Flight attendant made it to order: “another spoonful of chocolate?” “why yes, of course!” The only downfall was the paper cup used for the ice cream. It felt like something you’d have at a street fair, not at a nice restaurant.
Two hours into the flight, now well past midnight, flight attendant passed out overnight water bottles. I flattened my seat for sleep. These older design seats do not have any storage space, a feature that later lie-flat seats touted.
I stretched out my arms and my elbows hit the water bottle on one side and camera on the other. I shuffled around a bit working my way around all the stuff on my seat. I was in love with the pillow. It was comfortable yet supportive! I have to look into the brand/type on my next flight.
I woke up around eight hours into the flight. It was 6 am back home and it was time to wake up. We were north of Scotland and I can tell through the window shade that it was full sun outside.
Despite being down for around five hours, I only had medium quality sleep. The air hissed loudly over my seat, probably an artifact of behind an exit door. My noise reduction headset only dulled the hissing but did not eliminate it.
Not only that, lights and noise from the galley next to me woke me on occasion. Such was the price paid for having the engine view. “How did you sleep?” asked a flight attendant. “Just so-so,” I replied. “I understand, it’s hard to sleep in the seat. Can I offer you something to drink?” I was loving the service so far!
About 90 minutes before landing, second meal service began with hot towel. Choices were omelet or cereal with fruit. I went with the omelet. Typically, the pre-arrival meal is the weakest meal of most airlines. My expectation was low.
I was pleasantly surprised after the first cut into my omelet: melted cheese…thick strings of melty cheese. I thought “wow, that’s nice”. And it was delicious! The sausage was not greasy and complemented well with the egg.
A warm cinnamon roll soon joined the limpy croissant. The cinnamon roll was a tasty treat. Of course, I skipped the pathetic croissant. Overall the breakfast was very tasty – I was impressed!
Upon descend and approach to Frankfurt, FO Dave provided the obligatory weather check and followed up with the significance of the 747 at United after 47 years of service. He also noted this being the pilots’ last flight on the 747 and apologized for the delay, saying (using nice words) that it is time for the Queen to retire.
After landing, I made my way back up to the cockpit for another visit. The crew, both pilots and flight attendants, were as enthusiastic and accommodating as ever. They were duly impressed with my continuing trip on the 747 around the world.
United has really stepped up its game with its new Polaris Business Class service. The standout was the meal, easily topping other Business Class competitors I have experienced over the Atlantic.
The dinner entrée choices are unique and imaginative: restaurant-class. The breakfast was high quality as well, a typical let down on most other airlines. Too bad I was asleep and did not try any of the mid-flight snacks.
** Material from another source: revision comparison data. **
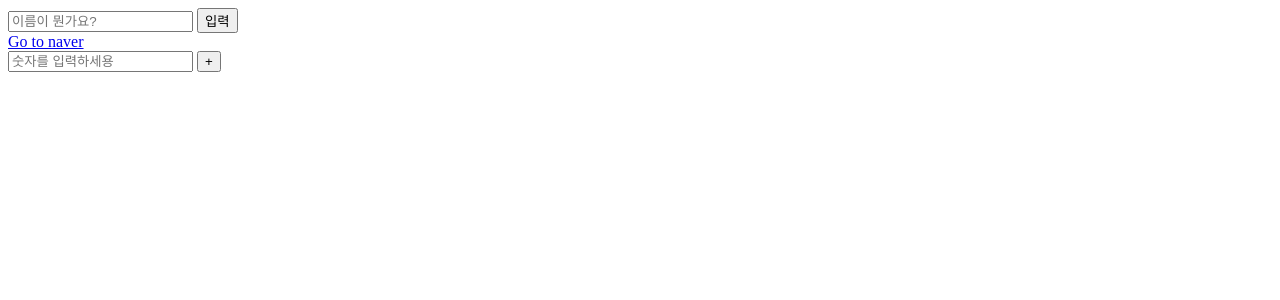
Repository: jun01270/F-E-practice
Page: index.html
The author's editor kept a copy of each file at every save. The page is drawn from the files as they stood at one save, then again after the next save.
The browser window is 1280 px wide. The pictures show the whole page.

Above is the page before, as saved 2022-12-22 15:50:39.

### index.html
<!DOCTYPE html>
<html lang="en">
  <head>
    <meta charset="UTF-8" />
    <meta http-equiv="X-UA-Compatible" content="IE=edge" />
    <meta name="viewport" content="width=device-width, initial-scale=1.0" />
    <link rel="stylesheet" href="style.css" />
    <title>Document</title>
  </head>
  <body>
    <form id="userName-form">
      <input required type="text" placeholder="이름이 뭔가요?" />
      <input type="submit" value="입력" />
    </form>
    <a href="https://naver.com">Go to naver</a>
    <form>
      <input type="text" placeholder="숫자를 입력하세용" />
      <input type="submit" value="+" />
    </form>
    <script src="app.js"></script>
  </body>
</html>

### style.css
.Boom {
  width: 200px;
  height: 200px;
}

.lucky {
  width: 200px;
  height: 200px;
}

### app.js
const userNameBtn = document.querySelector("#userName-form submit");
const userName = document.querySelector("#userName-form text");
const loginForm = document.querySelector("#userName-form ");
const form = document.querySelector("a");

function onLoginSubmit() {
  const userNameValue = userName.value;
  console.log(userNameValue);
}

function clicked(e) {
  e.preventDefault();
  console.log(e);
}

loginForm.addEventListener("submit", onLoginSubmit);
form.addEventListener("click", clicked);

After the next save:
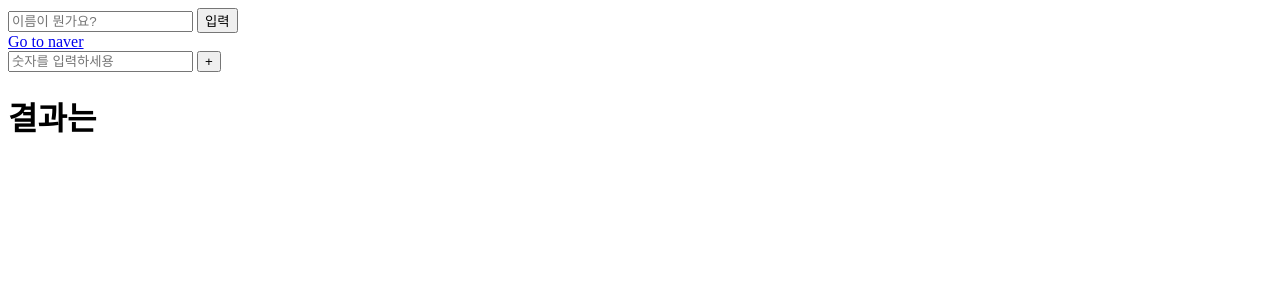
Saved 24 s later.
--- a/index.html
+++ b/index.html
@@ -17,6 +17,7 @@
       <input type="text" placeholder="숫자를 입력하세용" />
       <input type="submit" value="+" />
     </form>
+    <h1>결과는</h1>
     <script src="app.js"></script>
   </body>
 </html>
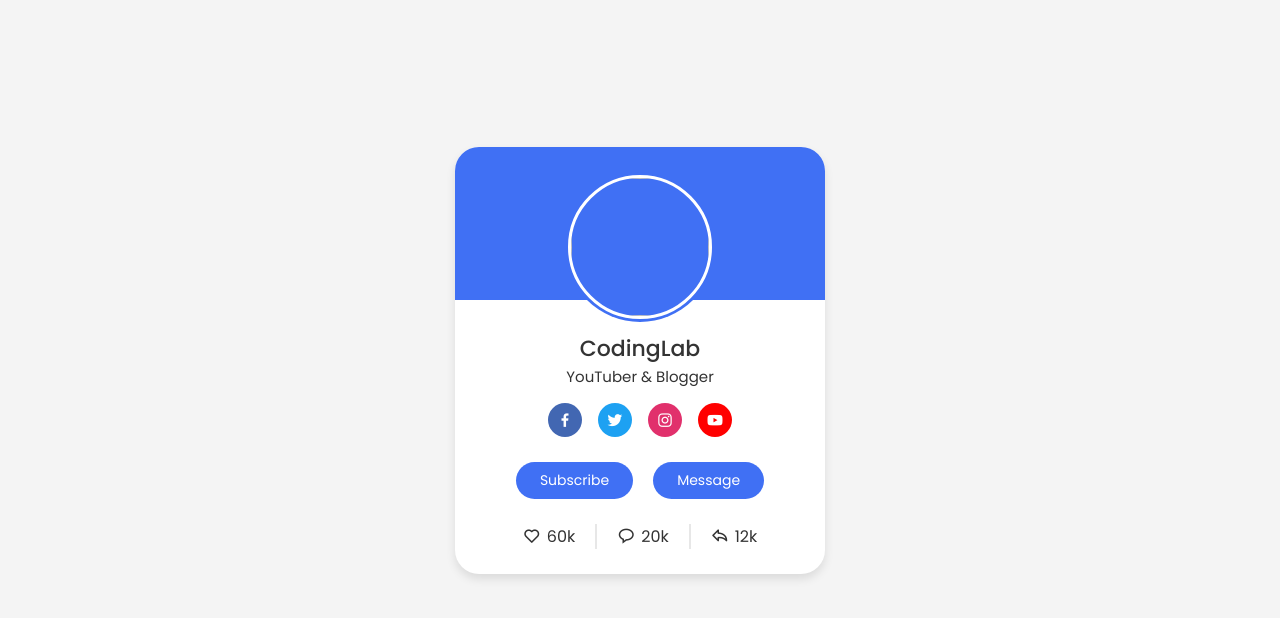
Repository: vkiyo/75days
Page: index.html
The author's editor kept a copy of each file at every save. The page is drawn from the files as they stood at one save, then again after a run of saves.
The browser window is 1280 px wide. The pictures show the whole page.

Above is the page before, as saved 2024-10-05 19:43:03.
Not found: profile.jpg

After the next 2 saves:
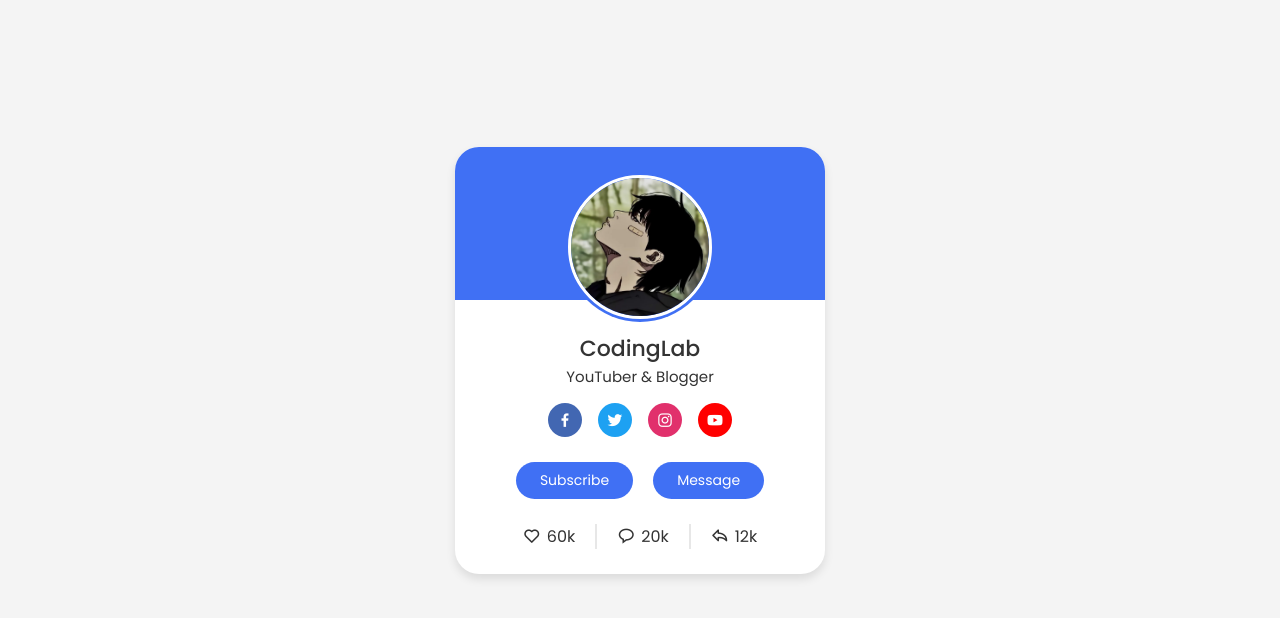
The 2 saves are shown as one change because they came seconds apart.
The last was saved 3 min 42 s later.
--- a/index.html
+++ b/index.html
@@ -12,7 +12,7 @@
   <body>
     <div class="profile-card">
       <div class="image">
-        <img src="profile.jpg" alt="" class="profile-img" />
+        <img src="jay.webp" alt="" class="profile-img" />
       </div>
 
       <div class="text-data">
Just from the sampling I had, I was very impressed with Polaris! Expectations will be high whenever I get a chance to experience Polaris as intended: including the Polaris Lounge and the new Polaris Seats. Until then, United has a great thing going here and the new products can’t come quickly enough for the airline’s premium customers.